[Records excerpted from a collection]

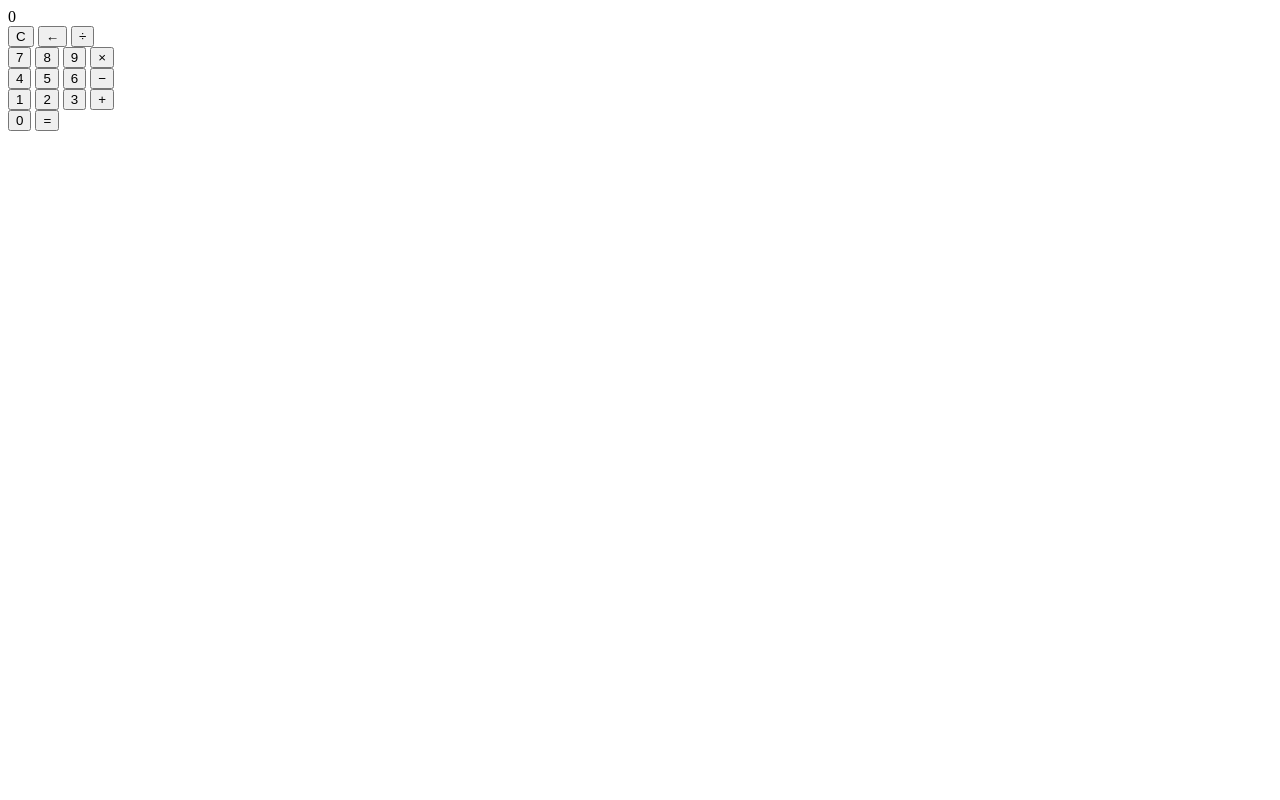
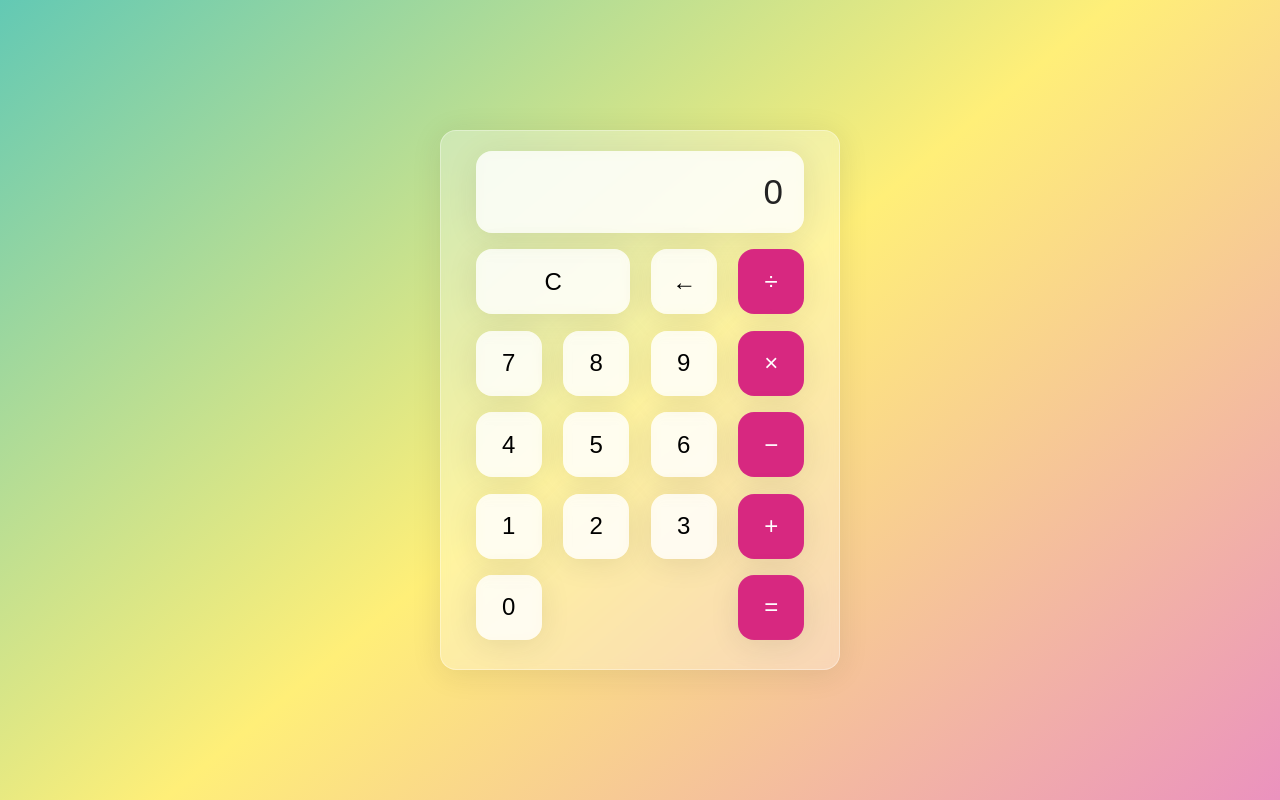
Before and after one commit to Leoomaii/Calculator-app, a plain HTML site: page index.html in a window 1280 px wide. Drawn offline with Linux system fonts and the light colour scheme.

Commit message:
initial styling complete

```diff
--- a/index.html
+++ b/index.html
@@ -4,7 +4,7 @@
     <meta charset="UTF-8" />
     <meta http-equiv="X-UA-Compatible" content="IE=edge" />
     <meta name="viewport" content="width=device-width, initial-scale=1.0" />
-    <link rel="stylesheet" href="style.css">
+    <link rel="stylesheet" href="styles.css">
     <title>Calculator</title>
 </head>
 <body>
@@ -12,8 +12,8 @@
         <section class="screen">
             0
         </section>
-        <section class="calc__btn">
-            <div class="clac__btn--row">
+        <section class="">
+            <div class="calc__btn--row">
                 <button class="calc__btn double">
                     C
                 </button>
--- a/styles.css
+++ b/styles.css
@@ -0,0 +1,104 @@
+html {
+    box-sizing: border-box;
+    height: 100%;
+}
+
+*,
+*::before,
+*::after{
+    box-sizing: inherit;
+    margin: 0;
+    padding: 0;
+}
+
+body {
+    align-items: center;
+    background: linear-gradient(320deg, #eb92be, #ffef78, #63c9b4);
+    display: flex;
+    font-family: 'Dosis', sans-serif;
+    font-display: swap;
+    height: inherit;
+    justify-content: center;
+}
+
+.wrapper {
+    backdrop-filter: blur(5.5px);
+    -webkit-backdrop-filter: blur(5.5px);
+    border-radius: 16px;
+    box-shadow: 0 4px 30px rgba(35, 35, 35, 0.1);
+    color: #232323;
+    backdrop-filter: blur(4px);
+    -webkit-backdrop-filter: blur(4px);
+    background: rgba(255, 255, 255, 0.30);
+    border: 1px solid rgba(255, 255, 255, 0.34);
+    flex-basis: 400px;
+    height: 540px;
+    padding: 20px 35px
+}
+
+.screen {
+    backdrop-filter: blur(5.5px);
+    -webkit-backdrop-filter: blur(5.5px);
+    background: rgba(255, 255, 255, 0.75);
+    border: 1px solid rgba(255, 255, 255, 0.01);
+    border-radius: 16px;
+    box-shadow: 0 4px 30px rgba(35, 35, 35, 0.1);
+    color: #232323;
+    font-size: 35px;
+    overflow: auto;
+    padding: 20px;
+    text-align: right;
+    width: 326;
+}
+
+.calc__btn--row {
+    display: flex;
+    justify-content: space-between;
+    margin: 5% 0;
+
+}
+
+.calc__btn {
+    backdrop-filter: blur(5.5px);
+    -webkit-backdrop-filter: blur(5.5px);
+    background: rgba(255, 255, 255, 0.75);
+    border: 1px solid rgba(255, 255, 255, 0.01);
+    border-radius: 16px;
+    box-shadow: 0 4px 30px rgba(35, 35, 35, 0.1);
+    flex-basis: 20%;
+    font-family: inherit;
+    font-size: 24px;
+    height: 65px;
+}
+
+.calc__btn:last-child {
+    backdrop-filter: blur(5.5px);
+    -webkit-backdrop-filter: blur(5.5px);
+    background: rgba(255, 255, 255, 0.75);
+    border: 1px solid rgba(255, 255, 255, 0.01);
+    border-radius: 16px;
+    box-shadow: 0 4px 30px rgba(35, 35, 35, 0.1);
+    color: #fff;
+    background: #d72880;
+}
+
+.calc__btn:last-child:hover {
+    background-color: inherit;
+    color: inherit;
+}
+
+.calc__btn:hover {
+    background-color: inherit;
+}
+
+.calc__btn:active {
+    background-color: #ffef78;
+}
+
+.double {
+    flex-basis: 47%;
+}
+
+.triple {
+    flex-basis: 75%;
+}
```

# TASK GOAL
The answer is every line of the data, exactly as written, with the pictures dropped.

# TASK ANSWER
Before and after one commit to Leoomaii/Calculator-app, a plain HTML site: page index.html in a window 1280 px wide. Drawn offline with Linux system fonts and the light colour scheme.

Commit message:
initial styling complete

```diff
--- a/index.html
+++ b/index.html
@@ -4,7 +4,7 @@
     <meta charset="UTF-8" />
     <meta http-equiv="X-UA-Compatible" content="IE=edge" />
     <meta name="viewport" content="width=device-width, initial-scale=1.0" />
-    <link rel="stylesheet" href="style.css">
+    <link rel="stylesheet" href="styles.css">
     <title>Calculator</title>
 </head>
 <body>
@@ -12,8 +12,8 @@
         <section class="screen">
             0
         </section>
-        <section class="calc__btn">
-            <div class="clac__btn--row">
+        <section class="">
+            <div class="calc__btn--row">
                 <button class="calc__btn double">
                     C
                 </button>
--- a/styles.css
+++ b/styles.css
@@ -0,0 +1,104 @@
+html {
+    box-sizing: border-box;
+    height: 100%;
+}
+
+*,
+*::before,
+*::after{
+    box-sizing: inherit;
+    margin: 0;
+    padding: 0;
+}
+
+body {
+    align-items: center;
+    background: linear-gradient(320deg, #eb92be, #ffef78, #63c9b4);
+    display: flex;
+    font-family: 'Dosis', sans-serif;
+    font-display: swap;
+    height: inherit;
+    justify-content: center;
+}
+
+.wrapper {
+    backdrop-filter: blur(5.5px);
+    -webkit-backdrop-filter: blur(5.5px);
+    border-radius: 16px;
+    box-shadow: 0 4px 30px rgba(35, 35, 35, 0.1);
+    color: #232323;
+    backdrop-filter: blur(4px);
+    -webkit-backdrop-filter: blur(4px);
+    background: rgba(255, 255, 255, 0.30);
+    border: 1px solid rgba(255, 255, 255, 0.34);
+    flex-basis: 400px;
+    height: 540px;
+    padding: 20px 35px
+}
+
+.screen {
+    backdrop-filter: blur(5.5px);
+    -webkit-backdrop-filter: blur(5.5px);
+    background: rgba(255, 255, 255, 0.75);
+    border: 1px solid rgba(255, 255, 255, 0.01);
+    border-radius: 16px;
+    box-shadow: 0 4px 30px rgba(35, 35, 35, 0.1);
+    color: #232323;
+    font-size: 35px;
+    overflow: auto;
+    padding: 20px;
+    text-align: right;
+    width: 326;
+}
+
+.calc__btn--row {
+    display: flex;
+    justify-content: space-between;
+    margin: 5% 0;
+
+}
+
+.calc__btn {
+    backdrop-filter: blur(5.5px);
+    -webkit-backdrop-filter: blur(5.5px);
+    background: rgba(255, 255, 255, 0.75);
+    border: 1px solid rgba(255, 255, 255, 0.01);
+    border-radius: 16px;
+    box-shadow: 0 4px 30px rgba(35, 35, 35, 0.1);
+    flex-basis: 20%;
+    font-family: inherit;
+    font-size: 24px;
+    height: 65px;
+}
+
+.calc__btn:last-child {
+    backdrop-filter: blur(5.5px);
+    -webkit-backdrop-filter: blur(5.5px);
+    background: rgba(255, 255, 255, 0.75);
+    border: 1px solid rgba(255, 255, 255, 0.01);
+    border-radius: 16px;
+    box-shadow: 0 4px 30px rgba(35, 35, 35, 0.1);
+    color: #fff;
+    background: #d72880;
+}
+
+.calc__btn:last-child:hover {
+    background-color: inherit;
+    color: inherit;
+}
+
+.calc__btn:hover {
+    background-color: inherit;
+}
+
+.calc__btn:active {
+    background-color: #ffef78;
+}
+
+.double {
+    flex-basis: 47%;
+}
+
+.triple {
+    flex-basis: 75%;
+}
```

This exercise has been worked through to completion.